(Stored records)

*** Block opens ***

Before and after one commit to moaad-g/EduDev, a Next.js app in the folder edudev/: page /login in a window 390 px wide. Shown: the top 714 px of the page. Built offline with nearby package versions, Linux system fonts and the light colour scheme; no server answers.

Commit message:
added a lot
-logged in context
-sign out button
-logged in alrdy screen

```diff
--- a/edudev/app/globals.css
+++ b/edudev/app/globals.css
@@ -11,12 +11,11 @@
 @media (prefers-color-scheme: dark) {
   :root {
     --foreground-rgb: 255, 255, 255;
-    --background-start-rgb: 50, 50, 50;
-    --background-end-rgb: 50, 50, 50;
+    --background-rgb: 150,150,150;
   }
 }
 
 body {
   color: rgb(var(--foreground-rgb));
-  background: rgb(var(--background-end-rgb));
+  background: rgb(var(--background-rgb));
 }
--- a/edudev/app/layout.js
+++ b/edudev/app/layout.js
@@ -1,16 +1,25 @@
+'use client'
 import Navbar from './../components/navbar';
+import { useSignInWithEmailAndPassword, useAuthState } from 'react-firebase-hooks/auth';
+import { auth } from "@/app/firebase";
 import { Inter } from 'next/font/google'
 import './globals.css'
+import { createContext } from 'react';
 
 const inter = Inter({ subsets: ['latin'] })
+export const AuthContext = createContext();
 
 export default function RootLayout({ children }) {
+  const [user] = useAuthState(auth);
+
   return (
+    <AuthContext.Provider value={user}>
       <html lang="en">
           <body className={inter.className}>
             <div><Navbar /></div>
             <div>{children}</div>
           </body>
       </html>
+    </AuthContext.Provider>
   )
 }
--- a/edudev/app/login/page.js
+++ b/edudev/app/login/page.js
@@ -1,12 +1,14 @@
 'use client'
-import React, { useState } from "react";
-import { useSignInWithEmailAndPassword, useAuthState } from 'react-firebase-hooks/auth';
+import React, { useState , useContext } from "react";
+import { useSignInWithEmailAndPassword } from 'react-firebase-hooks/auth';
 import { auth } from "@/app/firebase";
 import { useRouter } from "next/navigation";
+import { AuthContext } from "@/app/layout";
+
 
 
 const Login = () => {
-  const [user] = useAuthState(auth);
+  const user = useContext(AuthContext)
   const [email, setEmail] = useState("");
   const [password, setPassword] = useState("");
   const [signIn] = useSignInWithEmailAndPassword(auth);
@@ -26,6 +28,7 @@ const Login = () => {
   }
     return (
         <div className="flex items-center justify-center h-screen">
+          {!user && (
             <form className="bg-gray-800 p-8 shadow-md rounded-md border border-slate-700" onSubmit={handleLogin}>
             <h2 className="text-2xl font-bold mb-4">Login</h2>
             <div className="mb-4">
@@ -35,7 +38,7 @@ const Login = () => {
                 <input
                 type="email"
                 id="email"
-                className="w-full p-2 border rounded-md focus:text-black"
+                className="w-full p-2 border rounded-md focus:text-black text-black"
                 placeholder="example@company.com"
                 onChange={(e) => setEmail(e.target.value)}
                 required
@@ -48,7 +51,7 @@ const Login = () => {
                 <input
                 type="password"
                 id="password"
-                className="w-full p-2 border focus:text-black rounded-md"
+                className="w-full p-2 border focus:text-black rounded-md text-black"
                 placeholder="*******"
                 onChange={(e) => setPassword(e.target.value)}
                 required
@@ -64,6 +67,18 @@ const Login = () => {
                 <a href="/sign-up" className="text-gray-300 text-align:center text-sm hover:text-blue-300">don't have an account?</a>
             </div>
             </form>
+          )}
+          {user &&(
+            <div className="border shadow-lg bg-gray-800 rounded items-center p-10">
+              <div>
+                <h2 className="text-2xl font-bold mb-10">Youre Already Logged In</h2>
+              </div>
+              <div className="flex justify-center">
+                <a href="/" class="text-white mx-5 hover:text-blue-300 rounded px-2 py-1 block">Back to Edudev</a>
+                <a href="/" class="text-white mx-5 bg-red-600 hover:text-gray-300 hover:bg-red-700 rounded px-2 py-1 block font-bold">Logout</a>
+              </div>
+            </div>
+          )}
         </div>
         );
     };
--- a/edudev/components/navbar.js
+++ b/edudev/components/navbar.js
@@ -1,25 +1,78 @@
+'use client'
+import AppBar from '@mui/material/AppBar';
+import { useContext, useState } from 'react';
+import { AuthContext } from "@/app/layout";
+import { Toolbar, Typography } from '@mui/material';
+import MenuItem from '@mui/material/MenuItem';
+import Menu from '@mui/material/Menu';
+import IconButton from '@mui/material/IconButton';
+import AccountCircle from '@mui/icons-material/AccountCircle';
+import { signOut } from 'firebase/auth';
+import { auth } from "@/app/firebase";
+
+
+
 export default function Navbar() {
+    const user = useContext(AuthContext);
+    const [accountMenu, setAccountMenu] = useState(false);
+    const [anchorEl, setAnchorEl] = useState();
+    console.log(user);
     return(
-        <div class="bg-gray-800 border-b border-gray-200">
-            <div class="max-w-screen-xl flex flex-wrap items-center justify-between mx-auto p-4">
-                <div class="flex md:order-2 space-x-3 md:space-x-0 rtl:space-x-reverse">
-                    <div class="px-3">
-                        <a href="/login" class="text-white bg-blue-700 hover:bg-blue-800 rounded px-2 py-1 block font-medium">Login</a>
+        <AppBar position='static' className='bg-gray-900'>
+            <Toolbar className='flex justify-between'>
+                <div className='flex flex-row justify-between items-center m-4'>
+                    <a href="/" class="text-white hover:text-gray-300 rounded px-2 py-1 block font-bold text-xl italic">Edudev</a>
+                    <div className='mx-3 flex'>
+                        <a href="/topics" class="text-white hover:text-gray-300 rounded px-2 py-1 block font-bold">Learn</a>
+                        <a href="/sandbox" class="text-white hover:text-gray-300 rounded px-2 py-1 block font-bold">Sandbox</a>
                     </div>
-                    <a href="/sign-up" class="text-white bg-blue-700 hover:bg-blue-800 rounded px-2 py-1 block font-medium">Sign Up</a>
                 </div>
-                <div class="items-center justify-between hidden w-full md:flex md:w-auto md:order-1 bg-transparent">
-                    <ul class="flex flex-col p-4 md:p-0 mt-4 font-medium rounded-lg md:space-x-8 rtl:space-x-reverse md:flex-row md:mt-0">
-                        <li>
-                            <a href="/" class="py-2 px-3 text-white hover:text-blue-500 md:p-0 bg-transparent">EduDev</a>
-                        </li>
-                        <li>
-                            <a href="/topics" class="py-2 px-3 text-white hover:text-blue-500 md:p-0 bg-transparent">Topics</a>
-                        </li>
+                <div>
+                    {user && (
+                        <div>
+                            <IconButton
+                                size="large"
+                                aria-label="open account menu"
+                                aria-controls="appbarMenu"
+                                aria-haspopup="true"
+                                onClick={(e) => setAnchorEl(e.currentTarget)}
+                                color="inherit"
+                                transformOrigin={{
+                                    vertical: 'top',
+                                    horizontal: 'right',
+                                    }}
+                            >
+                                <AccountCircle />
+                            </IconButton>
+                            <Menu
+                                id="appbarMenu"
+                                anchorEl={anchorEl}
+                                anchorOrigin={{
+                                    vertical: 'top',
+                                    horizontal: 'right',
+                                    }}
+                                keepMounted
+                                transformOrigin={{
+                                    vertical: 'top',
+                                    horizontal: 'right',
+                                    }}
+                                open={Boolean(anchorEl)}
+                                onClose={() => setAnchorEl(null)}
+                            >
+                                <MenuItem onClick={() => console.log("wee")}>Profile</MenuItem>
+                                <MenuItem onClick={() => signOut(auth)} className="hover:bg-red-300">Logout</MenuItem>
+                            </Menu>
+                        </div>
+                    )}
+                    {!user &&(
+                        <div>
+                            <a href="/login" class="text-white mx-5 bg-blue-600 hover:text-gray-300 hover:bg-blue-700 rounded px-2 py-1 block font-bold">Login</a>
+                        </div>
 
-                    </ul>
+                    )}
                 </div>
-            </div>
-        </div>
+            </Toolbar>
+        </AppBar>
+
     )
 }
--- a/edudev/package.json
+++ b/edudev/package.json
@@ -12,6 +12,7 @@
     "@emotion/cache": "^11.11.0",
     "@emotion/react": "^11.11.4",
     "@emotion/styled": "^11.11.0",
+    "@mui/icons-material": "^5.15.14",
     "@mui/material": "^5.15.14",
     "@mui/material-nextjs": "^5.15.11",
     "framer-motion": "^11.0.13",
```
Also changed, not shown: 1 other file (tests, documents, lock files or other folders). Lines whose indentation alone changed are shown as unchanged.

*** Block closes ***

◆ Brief: Report the lines above that contain "background".

◆ Your response:
-    --background-start-rgb: 50, 50, 50;
-    --background-end-rgb: 50, 50, 50;
+    --background-rgb: 150,150,150;
-  background: rgb(var(--background-end-rgb));
+  background: rgb(var(--background-rgb));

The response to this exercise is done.